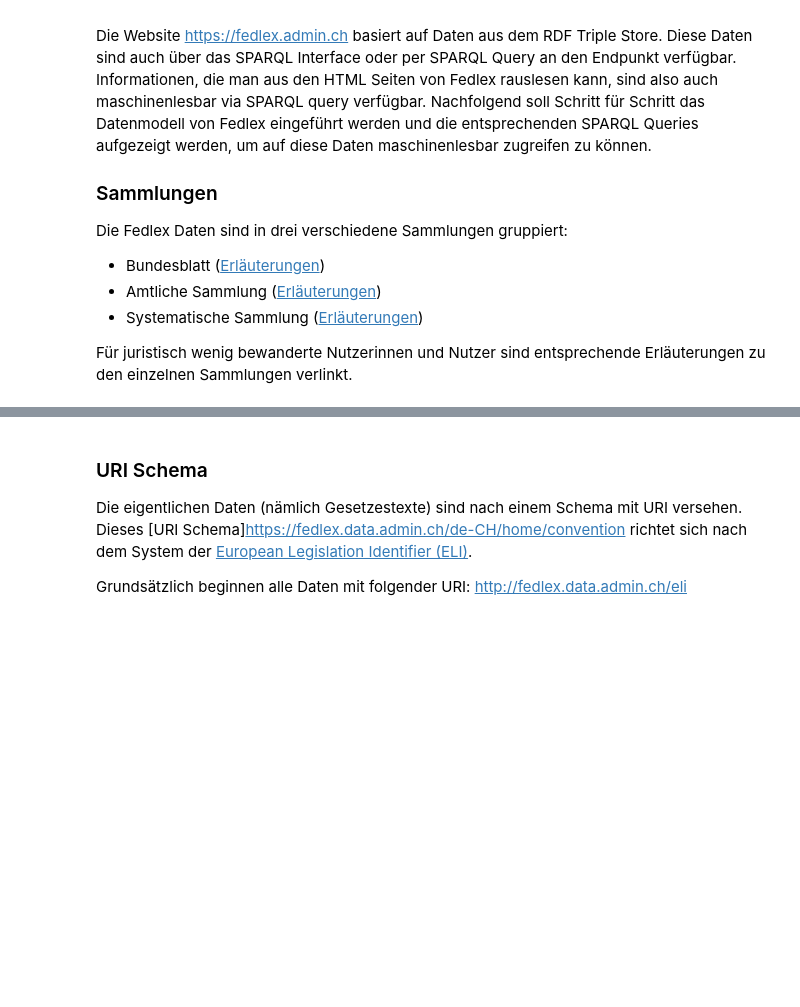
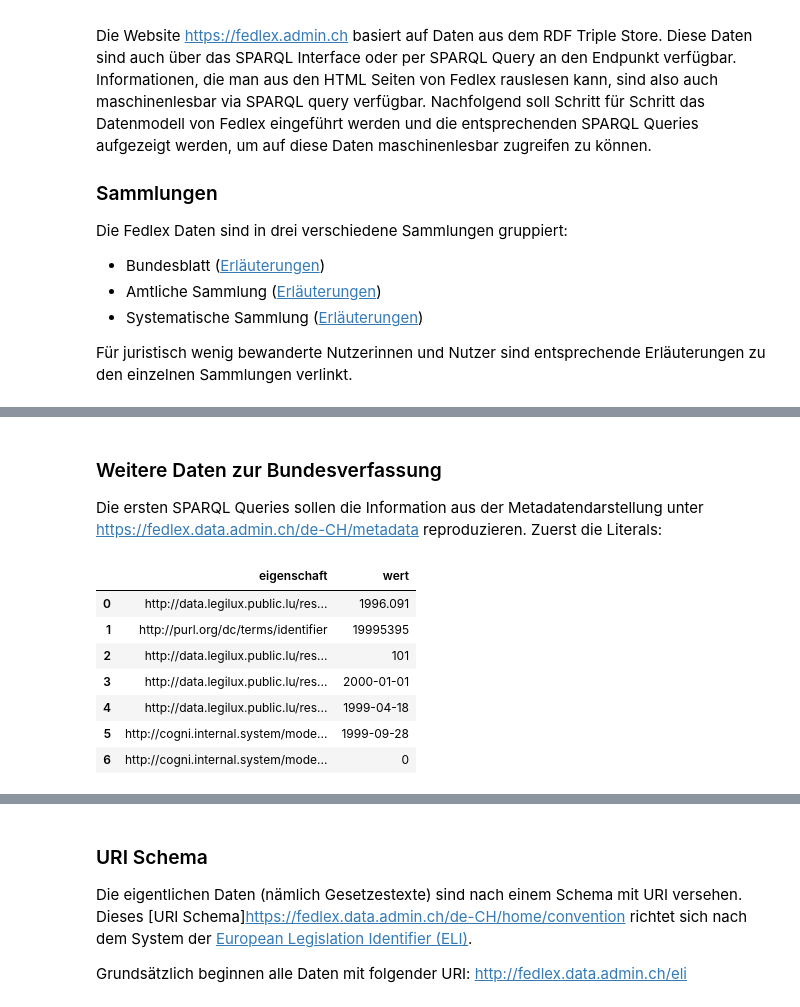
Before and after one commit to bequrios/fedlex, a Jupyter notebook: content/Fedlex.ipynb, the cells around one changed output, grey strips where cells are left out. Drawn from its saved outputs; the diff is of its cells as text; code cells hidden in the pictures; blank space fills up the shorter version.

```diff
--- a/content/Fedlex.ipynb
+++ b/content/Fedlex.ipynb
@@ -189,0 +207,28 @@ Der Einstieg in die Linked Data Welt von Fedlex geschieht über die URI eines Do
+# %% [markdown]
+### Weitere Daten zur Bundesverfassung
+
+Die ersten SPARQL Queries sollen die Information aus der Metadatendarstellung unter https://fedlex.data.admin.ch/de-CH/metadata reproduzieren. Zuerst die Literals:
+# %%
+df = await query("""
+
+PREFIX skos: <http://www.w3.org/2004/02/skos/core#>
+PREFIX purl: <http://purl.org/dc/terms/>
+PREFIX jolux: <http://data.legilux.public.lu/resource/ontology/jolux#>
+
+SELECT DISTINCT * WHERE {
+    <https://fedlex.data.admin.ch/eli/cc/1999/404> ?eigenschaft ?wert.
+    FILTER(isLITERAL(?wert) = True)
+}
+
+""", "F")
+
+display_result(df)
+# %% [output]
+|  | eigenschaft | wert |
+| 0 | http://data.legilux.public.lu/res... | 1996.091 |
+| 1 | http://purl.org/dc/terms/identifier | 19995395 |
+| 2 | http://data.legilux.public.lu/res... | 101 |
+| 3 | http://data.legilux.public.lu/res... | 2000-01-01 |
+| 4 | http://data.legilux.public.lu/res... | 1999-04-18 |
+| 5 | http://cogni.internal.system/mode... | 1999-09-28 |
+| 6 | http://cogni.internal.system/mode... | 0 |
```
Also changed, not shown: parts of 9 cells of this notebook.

***

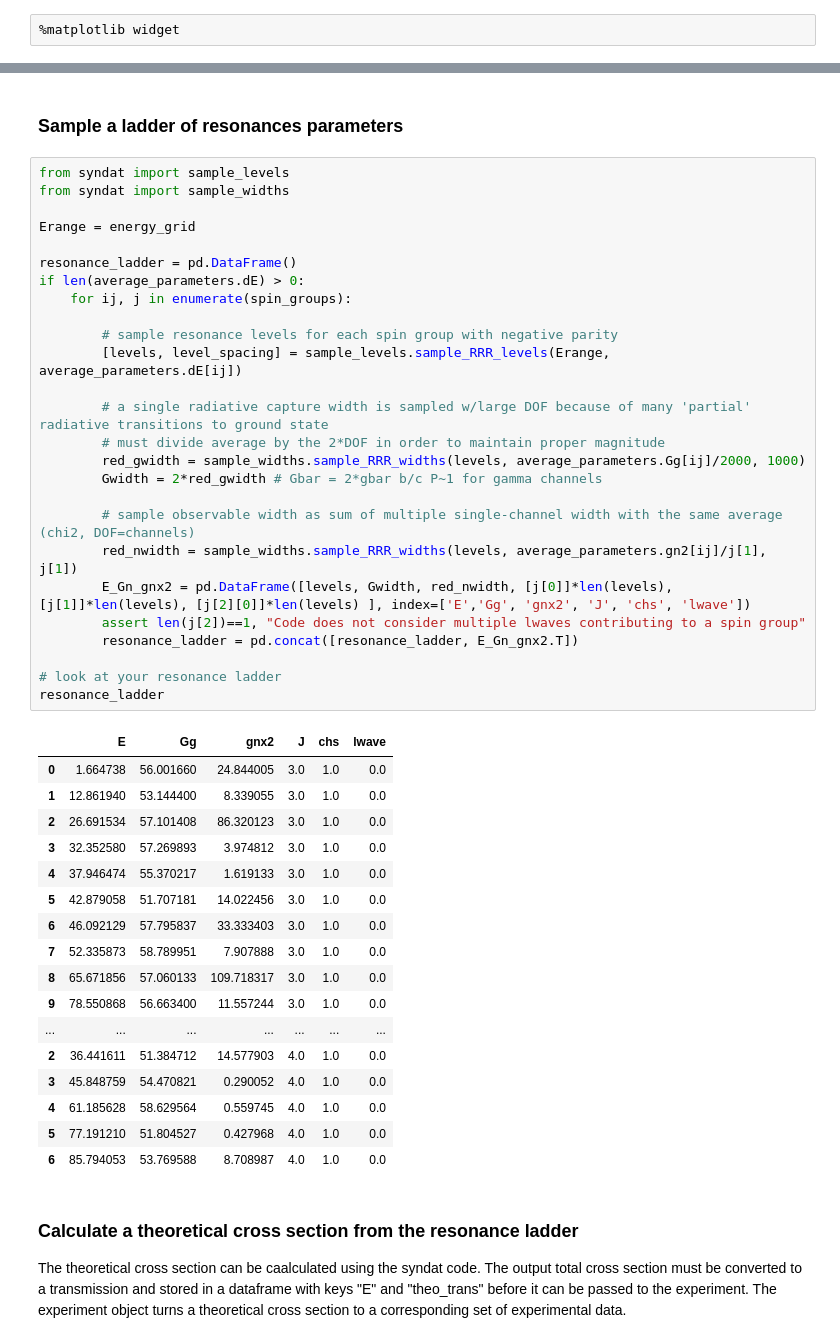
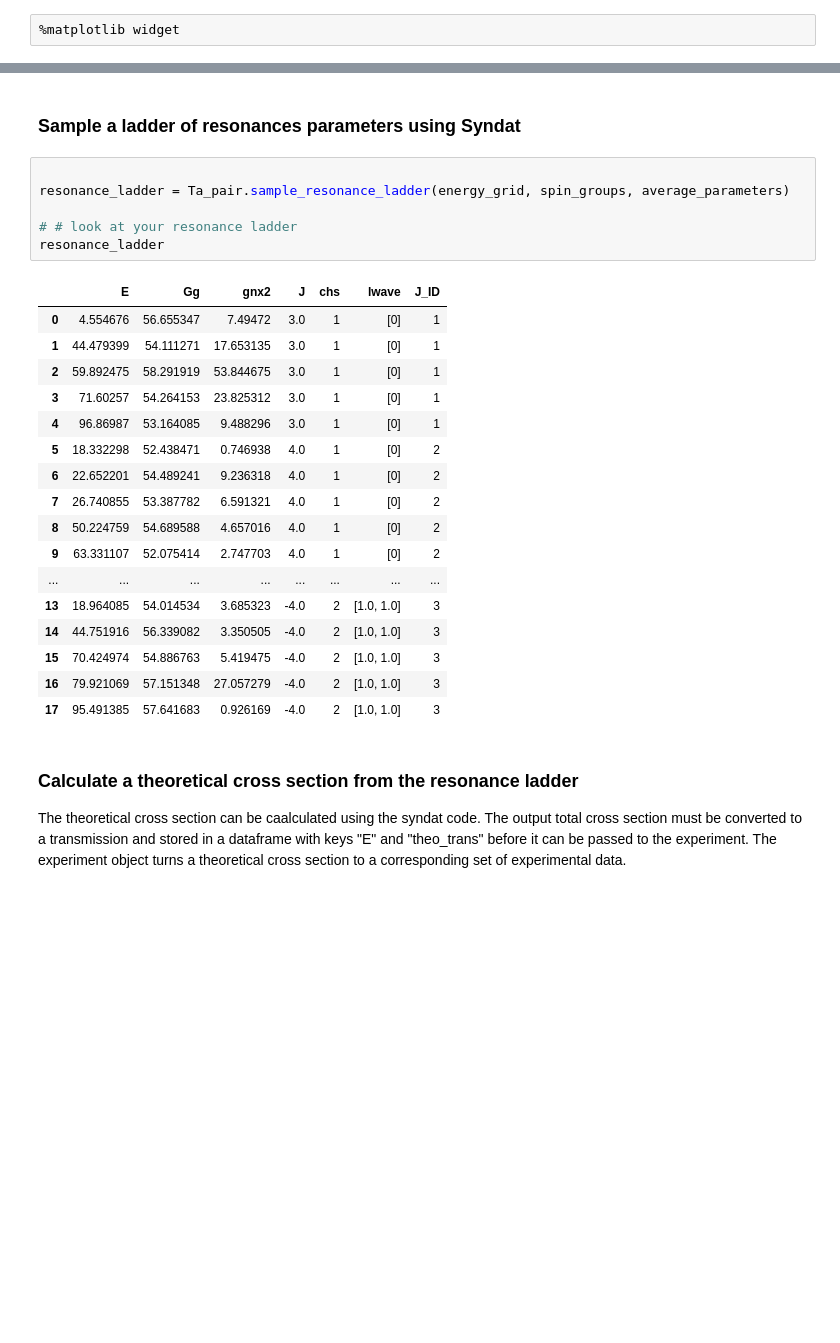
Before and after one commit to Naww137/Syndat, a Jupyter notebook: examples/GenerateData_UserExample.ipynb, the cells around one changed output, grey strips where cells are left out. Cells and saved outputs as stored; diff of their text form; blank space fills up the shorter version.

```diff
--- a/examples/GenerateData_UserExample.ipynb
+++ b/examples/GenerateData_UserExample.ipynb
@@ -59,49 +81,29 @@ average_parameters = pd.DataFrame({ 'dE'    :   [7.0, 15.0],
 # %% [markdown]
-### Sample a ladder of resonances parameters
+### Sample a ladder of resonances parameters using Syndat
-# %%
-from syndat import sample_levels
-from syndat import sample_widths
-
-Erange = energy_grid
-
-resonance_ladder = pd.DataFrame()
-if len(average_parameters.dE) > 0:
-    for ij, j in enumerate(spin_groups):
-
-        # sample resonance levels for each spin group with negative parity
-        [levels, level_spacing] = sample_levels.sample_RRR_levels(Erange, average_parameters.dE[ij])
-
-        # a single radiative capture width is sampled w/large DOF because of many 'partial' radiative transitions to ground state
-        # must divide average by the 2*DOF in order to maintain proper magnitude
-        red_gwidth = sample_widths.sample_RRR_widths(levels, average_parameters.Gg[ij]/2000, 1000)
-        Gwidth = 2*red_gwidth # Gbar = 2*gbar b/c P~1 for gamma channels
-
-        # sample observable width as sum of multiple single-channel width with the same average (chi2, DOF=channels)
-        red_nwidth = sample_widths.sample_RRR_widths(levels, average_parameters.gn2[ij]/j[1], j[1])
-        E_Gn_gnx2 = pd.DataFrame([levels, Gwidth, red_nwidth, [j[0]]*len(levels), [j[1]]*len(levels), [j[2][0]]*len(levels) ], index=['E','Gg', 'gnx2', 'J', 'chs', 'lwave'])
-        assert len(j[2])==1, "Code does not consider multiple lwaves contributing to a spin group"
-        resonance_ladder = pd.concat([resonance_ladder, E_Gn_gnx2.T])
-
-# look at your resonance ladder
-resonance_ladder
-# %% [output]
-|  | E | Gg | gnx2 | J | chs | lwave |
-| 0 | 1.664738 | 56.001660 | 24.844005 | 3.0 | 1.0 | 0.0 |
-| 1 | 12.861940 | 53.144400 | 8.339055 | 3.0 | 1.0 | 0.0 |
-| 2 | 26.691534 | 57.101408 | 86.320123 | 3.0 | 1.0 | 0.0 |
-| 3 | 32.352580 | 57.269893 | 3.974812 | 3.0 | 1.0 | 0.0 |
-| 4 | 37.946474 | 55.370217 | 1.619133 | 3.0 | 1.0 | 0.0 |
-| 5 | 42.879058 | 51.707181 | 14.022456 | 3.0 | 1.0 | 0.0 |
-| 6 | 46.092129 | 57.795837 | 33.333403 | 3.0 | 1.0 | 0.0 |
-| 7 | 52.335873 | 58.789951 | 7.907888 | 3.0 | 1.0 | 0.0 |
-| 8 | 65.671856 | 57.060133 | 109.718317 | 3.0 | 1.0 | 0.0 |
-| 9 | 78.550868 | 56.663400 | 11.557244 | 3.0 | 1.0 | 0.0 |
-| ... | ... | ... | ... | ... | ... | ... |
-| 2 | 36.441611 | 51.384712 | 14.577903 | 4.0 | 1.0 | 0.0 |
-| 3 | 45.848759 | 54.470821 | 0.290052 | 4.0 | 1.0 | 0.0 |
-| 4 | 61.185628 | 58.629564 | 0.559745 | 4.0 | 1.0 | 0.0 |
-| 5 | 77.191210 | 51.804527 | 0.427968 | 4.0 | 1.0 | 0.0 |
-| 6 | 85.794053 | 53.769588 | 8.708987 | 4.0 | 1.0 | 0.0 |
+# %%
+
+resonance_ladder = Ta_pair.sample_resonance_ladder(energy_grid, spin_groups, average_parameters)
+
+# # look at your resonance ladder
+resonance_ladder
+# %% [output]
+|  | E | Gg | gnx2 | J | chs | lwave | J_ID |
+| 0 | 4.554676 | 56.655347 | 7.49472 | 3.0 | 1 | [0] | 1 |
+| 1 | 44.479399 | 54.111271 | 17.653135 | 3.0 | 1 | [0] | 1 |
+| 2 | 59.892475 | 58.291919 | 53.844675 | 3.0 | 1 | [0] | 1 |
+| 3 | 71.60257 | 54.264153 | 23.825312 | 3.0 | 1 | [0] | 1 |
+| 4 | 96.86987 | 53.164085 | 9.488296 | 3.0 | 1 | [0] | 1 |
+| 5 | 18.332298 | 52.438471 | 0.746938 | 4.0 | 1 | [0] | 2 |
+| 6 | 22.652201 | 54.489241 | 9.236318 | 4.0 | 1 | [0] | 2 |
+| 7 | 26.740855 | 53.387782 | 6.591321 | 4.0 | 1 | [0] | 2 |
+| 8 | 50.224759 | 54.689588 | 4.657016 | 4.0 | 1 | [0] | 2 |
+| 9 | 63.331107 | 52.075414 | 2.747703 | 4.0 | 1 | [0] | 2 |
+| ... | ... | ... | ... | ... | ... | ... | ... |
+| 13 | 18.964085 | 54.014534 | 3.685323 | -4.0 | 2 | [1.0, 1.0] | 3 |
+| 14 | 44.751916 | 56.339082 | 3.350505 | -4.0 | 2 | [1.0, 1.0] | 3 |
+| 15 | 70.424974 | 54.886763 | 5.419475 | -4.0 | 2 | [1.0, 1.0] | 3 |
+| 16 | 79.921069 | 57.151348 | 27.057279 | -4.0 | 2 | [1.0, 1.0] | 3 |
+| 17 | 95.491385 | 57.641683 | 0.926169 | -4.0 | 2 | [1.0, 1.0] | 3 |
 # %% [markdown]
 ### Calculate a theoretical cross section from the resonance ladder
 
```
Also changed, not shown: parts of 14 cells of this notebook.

***

- What is required
Search the material for the word "wert". Each line where it is found must be copied.

- Exercise result
+    <https://fedlex.data.admin.ch/eli/cc/1999/404> ?eigenschaft ?wert.
+    FILTER(isLITERAL(?wert) = True)
+|  | eigenschaft | wert |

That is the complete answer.